Directions:
Copy every line in the records below that contains the word "document".

Exercise input:
[Start of Attachment]

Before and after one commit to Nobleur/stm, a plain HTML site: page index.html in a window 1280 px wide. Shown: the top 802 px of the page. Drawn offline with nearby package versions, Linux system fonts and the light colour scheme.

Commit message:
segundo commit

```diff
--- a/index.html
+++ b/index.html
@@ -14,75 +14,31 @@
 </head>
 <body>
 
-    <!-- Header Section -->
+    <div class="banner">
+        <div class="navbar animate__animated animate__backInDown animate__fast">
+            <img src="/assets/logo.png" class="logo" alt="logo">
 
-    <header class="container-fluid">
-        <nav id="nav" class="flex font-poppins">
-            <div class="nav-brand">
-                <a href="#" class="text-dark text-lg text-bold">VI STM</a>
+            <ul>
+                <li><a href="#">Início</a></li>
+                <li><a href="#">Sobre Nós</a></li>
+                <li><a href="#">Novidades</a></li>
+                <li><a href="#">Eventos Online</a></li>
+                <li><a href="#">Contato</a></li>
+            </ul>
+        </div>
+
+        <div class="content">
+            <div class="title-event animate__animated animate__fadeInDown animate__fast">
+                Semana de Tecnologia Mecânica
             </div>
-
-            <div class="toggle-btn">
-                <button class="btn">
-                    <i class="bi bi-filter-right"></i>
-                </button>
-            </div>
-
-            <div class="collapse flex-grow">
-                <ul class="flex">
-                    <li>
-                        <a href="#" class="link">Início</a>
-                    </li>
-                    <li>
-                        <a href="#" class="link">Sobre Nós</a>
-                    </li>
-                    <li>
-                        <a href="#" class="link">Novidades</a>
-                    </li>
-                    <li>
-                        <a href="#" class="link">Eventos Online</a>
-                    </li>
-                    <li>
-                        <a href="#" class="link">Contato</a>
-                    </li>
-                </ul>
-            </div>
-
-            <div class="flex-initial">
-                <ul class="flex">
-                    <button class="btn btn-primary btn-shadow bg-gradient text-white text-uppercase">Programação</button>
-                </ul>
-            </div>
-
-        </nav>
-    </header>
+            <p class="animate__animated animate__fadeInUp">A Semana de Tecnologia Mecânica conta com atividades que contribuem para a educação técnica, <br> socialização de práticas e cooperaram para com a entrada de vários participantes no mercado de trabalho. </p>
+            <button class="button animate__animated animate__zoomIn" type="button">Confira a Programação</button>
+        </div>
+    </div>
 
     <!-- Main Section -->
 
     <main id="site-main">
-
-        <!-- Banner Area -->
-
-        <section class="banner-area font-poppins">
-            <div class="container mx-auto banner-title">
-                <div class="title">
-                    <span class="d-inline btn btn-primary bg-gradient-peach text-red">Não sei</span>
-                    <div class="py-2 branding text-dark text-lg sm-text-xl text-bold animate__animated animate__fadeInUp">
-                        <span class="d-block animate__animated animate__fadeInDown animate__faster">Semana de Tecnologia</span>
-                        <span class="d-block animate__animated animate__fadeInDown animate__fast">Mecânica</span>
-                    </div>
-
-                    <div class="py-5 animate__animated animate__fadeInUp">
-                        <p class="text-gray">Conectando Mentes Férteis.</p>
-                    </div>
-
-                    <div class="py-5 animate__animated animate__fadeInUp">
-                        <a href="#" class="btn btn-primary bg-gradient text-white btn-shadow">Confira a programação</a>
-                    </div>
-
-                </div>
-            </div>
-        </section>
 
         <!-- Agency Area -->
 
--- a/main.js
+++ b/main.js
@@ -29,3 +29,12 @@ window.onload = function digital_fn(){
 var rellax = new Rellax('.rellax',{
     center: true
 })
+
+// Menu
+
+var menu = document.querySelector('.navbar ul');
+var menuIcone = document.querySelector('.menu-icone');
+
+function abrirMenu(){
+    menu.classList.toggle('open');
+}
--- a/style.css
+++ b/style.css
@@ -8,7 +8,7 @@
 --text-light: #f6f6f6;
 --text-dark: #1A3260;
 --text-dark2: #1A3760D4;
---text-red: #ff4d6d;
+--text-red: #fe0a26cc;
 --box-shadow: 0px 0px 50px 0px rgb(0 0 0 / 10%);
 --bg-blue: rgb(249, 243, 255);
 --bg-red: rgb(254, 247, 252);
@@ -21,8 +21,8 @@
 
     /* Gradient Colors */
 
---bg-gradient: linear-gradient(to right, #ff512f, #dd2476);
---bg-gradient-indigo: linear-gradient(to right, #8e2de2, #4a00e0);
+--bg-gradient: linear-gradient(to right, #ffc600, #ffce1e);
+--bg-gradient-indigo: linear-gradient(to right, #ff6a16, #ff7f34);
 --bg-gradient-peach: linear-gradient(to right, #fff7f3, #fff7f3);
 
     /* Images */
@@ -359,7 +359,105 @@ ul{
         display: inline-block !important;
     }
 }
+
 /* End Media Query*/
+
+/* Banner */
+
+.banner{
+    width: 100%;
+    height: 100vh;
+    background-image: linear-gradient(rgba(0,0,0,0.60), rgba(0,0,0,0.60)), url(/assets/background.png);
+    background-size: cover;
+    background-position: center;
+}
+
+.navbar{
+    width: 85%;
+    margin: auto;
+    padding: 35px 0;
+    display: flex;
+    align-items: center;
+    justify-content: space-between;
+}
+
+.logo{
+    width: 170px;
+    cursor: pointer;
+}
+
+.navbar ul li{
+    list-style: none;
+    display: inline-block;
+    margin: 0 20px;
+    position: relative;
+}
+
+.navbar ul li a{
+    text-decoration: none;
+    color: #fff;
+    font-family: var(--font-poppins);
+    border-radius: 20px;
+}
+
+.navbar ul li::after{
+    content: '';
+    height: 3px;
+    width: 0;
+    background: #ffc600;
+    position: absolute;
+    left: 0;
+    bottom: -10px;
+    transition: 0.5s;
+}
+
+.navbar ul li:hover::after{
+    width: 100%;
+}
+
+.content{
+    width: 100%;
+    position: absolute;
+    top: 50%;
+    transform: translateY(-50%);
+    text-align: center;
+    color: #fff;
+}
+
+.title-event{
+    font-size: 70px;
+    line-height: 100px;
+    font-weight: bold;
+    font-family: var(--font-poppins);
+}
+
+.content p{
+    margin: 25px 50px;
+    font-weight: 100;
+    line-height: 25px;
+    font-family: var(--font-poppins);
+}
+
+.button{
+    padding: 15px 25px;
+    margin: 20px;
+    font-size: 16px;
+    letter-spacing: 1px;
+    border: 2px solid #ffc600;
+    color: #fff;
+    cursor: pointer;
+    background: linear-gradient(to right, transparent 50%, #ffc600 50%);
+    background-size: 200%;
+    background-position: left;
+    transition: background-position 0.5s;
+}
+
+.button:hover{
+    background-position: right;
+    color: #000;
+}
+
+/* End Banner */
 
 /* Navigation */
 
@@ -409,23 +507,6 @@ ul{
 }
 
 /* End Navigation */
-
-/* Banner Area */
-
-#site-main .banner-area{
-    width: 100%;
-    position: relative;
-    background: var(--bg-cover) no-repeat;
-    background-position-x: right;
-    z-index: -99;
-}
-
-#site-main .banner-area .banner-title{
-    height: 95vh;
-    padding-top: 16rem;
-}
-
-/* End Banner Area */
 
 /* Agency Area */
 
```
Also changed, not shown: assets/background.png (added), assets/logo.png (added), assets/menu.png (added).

[End of Attachment]
[Start of Attachment]

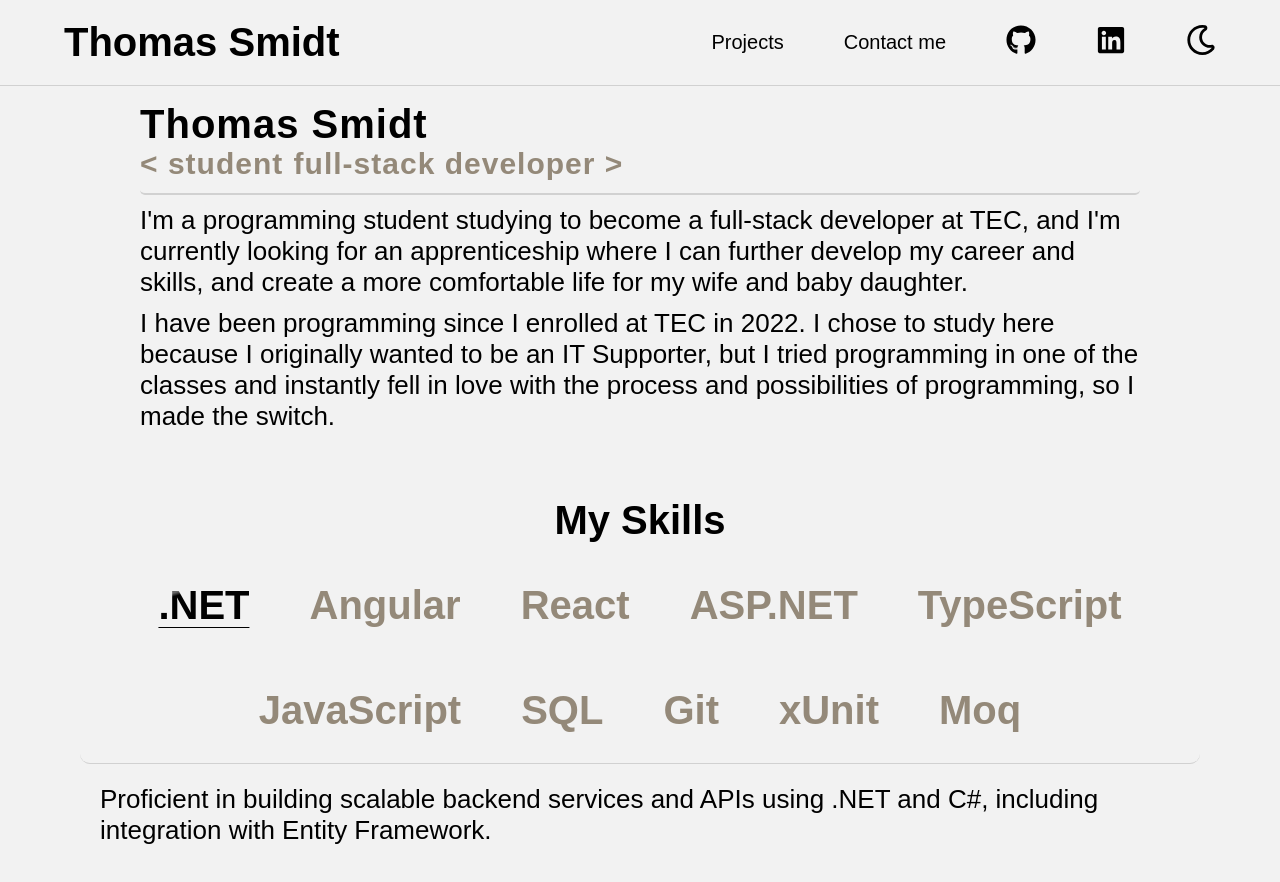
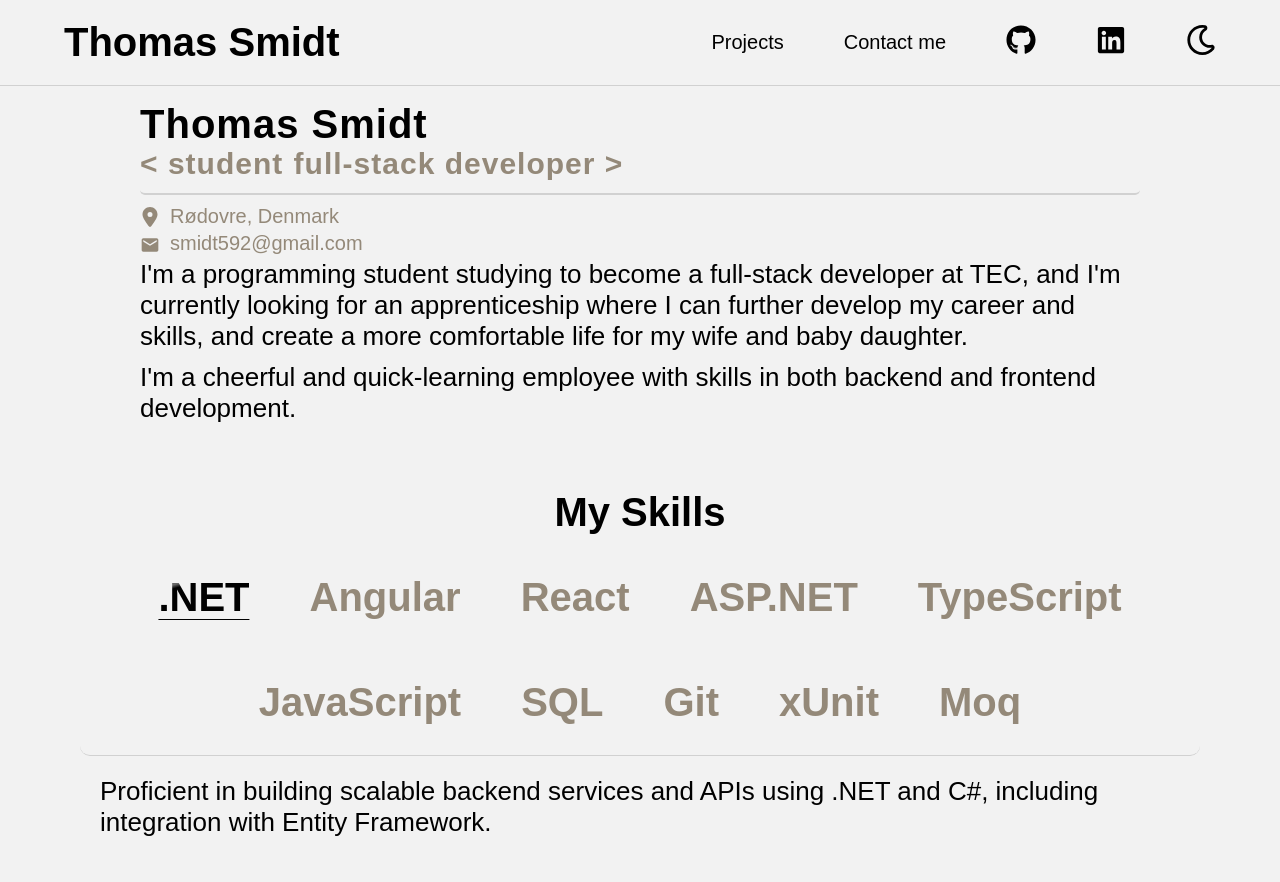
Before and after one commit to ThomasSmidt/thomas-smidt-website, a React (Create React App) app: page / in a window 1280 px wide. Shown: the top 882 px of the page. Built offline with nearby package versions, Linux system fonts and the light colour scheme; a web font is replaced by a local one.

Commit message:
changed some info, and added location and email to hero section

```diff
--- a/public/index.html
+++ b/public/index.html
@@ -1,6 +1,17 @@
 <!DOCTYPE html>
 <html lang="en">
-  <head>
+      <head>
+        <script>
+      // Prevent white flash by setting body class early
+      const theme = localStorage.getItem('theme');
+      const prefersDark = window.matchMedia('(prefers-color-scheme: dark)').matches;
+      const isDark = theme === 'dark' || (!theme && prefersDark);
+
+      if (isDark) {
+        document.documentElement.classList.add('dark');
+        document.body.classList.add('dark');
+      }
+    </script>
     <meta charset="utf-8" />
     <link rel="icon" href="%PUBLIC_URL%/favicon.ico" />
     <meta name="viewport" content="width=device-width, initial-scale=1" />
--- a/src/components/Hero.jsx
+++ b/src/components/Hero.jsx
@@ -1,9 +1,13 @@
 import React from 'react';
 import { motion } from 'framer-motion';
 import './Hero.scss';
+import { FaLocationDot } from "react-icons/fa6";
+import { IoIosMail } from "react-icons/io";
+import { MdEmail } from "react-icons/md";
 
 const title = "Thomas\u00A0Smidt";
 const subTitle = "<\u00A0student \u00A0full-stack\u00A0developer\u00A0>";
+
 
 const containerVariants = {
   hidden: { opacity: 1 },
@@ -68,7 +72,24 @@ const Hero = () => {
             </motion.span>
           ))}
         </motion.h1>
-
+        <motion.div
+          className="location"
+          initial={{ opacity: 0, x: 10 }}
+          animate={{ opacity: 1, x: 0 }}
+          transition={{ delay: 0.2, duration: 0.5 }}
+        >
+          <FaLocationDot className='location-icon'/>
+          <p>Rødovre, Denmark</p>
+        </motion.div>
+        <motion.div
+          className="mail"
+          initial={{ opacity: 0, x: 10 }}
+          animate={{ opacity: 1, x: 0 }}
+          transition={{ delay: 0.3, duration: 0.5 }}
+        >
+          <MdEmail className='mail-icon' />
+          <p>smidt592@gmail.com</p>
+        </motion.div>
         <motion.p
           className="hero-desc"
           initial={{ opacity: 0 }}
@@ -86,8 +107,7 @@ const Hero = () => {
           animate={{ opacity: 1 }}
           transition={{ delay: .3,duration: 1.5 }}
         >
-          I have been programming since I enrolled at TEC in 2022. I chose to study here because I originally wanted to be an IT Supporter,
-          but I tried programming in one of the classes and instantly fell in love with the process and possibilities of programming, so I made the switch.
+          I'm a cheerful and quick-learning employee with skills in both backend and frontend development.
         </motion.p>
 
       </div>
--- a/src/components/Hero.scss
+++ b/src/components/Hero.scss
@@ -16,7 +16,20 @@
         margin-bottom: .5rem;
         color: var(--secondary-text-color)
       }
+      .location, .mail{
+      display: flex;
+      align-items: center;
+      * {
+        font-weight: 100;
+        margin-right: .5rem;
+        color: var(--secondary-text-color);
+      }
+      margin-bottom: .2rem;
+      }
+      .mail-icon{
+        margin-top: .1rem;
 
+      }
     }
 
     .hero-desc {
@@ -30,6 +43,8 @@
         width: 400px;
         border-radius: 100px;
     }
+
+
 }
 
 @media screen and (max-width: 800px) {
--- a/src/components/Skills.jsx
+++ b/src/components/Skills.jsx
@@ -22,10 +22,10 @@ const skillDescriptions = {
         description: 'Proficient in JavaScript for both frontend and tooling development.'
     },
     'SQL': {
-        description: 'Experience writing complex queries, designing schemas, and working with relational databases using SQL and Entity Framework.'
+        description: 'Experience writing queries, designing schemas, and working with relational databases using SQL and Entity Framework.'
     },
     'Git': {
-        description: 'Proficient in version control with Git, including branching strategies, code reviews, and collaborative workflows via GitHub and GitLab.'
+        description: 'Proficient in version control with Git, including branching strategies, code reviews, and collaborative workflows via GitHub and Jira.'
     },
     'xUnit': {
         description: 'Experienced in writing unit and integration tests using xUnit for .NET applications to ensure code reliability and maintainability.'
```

[End of Attachment]

Problem solution:
+var menu = document.querySelector('.navbar ul');
+var menuIcone = document.querySelector('.menu-icone');
+        document.documentElement.classList.add('dark');
+        document.body.classList.add('dark');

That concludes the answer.